(THE DATA begins)

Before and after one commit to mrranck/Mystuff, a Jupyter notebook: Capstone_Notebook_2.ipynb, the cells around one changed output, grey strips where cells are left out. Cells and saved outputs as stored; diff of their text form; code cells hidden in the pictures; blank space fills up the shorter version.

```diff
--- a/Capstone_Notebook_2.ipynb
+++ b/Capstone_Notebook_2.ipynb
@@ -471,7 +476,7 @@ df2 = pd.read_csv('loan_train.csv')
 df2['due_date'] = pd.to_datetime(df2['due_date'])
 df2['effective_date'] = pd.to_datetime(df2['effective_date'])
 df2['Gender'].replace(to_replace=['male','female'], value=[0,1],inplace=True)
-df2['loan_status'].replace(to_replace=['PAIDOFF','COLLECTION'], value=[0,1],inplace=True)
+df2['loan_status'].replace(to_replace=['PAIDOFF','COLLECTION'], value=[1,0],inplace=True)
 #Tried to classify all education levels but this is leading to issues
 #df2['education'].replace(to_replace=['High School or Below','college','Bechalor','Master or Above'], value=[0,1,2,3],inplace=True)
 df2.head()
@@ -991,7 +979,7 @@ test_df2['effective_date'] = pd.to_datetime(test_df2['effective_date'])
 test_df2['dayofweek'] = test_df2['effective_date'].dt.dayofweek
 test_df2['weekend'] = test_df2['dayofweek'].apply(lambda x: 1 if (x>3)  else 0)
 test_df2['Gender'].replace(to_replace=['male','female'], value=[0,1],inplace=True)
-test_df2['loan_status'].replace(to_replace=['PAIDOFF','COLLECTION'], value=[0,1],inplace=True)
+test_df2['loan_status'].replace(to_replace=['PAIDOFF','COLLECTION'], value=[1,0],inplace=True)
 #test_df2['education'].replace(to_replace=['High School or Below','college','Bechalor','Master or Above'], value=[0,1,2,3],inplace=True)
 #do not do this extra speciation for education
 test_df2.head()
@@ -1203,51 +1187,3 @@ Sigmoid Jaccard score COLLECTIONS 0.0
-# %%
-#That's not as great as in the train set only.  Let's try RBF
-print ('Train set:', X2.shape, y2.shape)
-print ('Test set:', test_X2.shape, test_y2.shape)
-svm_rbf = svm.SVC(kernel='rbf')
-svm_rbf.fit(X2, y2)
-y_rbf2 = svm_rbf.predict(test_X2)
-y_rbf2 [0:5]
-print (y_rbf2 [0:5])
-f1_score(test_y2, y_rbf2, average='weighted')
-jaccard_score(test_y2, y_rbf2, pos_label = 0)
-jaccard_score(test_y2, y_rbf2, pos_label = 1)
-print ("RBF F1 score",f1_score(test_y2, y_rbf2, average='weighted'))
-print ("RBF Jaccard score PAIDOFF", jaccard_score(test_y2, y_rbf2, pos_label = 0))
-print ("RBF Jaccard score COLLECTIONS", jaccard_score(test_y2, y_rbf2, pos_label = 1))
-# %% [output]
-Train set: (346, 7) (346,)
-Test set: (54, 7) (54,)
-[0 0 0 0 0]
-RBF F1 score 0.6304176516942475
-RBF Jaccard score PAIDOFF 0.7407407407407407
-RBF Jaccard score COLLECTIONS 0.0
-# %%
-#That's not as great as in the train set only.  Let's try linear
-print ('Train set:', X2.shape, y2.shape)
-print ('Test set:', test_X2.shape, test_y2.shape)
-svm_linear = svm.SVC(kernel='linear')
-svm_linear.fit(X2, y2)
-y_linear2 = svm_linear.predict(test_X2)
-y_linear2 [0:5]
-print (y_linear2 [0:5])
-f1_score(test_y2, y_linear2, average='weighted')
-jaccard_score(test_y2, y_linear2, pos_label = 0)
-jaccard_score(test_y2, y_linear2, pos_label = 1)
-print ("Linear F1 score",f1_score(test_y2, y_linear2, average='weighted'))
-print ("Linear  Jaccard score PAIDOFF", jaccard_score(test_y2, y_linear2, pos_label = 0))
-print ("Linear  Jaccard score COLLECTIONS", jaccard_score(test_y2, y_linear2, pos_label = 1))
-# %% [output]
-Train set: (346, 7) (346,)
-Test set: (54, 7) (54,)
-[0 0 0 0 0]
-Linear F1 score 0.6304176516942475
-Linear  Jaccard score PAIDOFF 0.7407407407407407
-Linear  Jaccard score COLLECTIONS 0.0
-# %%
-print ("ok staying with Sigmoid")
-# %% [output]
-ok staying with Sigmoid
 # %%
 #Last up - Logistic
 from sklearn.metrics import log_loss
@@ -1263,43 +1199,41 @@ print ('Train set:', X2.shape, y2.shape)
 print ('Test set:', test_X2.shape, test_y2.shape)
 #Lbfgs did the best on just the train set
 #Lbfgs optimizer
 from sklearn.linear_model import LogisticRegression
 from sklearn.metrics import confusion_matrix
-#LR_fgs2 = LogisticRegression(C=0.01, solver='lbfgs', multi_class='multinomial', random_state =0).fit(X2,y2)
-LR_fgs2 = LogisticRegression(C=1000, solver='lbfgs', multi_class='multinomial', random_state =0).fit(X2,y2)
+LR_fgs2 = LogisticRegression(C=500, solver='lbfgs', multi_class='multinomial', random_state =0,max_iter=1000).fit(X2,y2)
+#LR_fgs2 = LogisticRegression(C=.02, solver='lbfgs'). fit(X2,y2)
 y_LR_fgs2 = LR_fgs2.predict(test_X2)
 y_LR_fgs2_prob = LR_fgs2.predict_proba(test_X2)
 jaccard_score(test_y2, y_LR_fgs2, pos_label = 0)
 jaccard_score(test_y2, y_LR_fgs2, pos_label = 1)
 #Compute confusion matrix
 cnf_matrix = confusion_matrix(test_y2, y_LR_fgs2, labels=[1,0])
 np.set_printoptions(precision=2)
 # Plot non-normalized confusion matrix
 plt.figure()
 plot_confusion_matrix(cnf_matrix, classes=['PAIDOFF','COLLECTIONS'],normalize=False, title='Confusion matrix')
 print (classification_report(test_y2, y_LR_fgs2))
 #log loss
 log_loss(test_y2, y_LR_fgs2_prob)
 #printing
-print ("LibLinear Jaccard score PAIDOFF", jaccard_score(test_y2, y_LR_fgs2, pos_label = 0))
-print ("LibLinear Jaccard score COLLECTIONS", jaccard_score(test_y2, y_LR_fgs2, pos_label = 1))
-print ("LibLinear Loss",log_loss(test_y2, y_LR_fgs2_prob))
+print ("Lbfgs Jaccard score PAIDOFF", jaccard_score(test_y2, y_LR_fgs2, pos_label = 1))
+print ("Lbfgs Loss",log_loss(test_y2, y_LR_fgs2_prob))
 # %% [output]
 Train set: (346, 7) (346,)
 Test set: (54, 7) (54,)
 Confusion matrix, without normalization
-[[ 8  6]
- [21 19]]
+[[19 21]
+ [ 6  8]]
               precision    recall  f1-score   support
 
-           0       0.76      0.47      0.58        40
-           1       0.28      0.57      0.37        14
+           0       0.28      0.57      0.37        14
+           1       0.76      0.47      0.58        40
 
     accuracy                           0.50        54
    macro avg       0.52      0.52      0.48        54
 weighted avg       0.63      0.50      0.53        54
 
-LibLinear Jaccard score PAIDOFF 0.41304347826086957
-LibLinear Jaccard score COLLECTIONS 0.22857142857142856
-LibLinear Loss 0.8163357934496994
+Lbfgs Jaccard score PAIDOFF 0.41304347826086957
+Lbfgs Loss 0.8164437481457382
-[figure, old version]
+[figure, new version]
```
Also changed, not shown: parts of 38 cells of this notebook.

(THE DATA ends)

▶ _TASK GOAL_
Wherever the word "inplace" appears in the data, return the whole line.

▶ _ANSWER SPACE_
 df2['Gender'].replace(to_replace=['male','female'], value=[0,1],inplace=True)
-df2['loan_status'].replace(to_replace=['PAIDOFF','COLLECTION'], value=[0,1],inplace=True)
+df2['loan_status'].replace(to_replace=['PAIDOFF','COLLECTION'], value=[1,0],inplace=True)
 #df2['education'].replace(to_replace=['High School or Below','college','Bechalor','Master or Above'], value=[0,1,2,3],inplace=True)
 test_df2['Gender'].replace(to_replace=['male','female'], value=[0,1],inplace=True)
-test_df2['loan_status'].replace(to_replace=['PAIDOFF','COLLECTION'], value=[0,1],inplace=True)
+test_df2['loan_status'].replace(to_replace=['PAIDOFF','COLLECTION'], value=[1,0],inplace=True)
 #test_df2['education'].replace(to_replace=['High School or Below','college','Bechalor','Master or Above'], value=[0,1,2,3],inplace=True)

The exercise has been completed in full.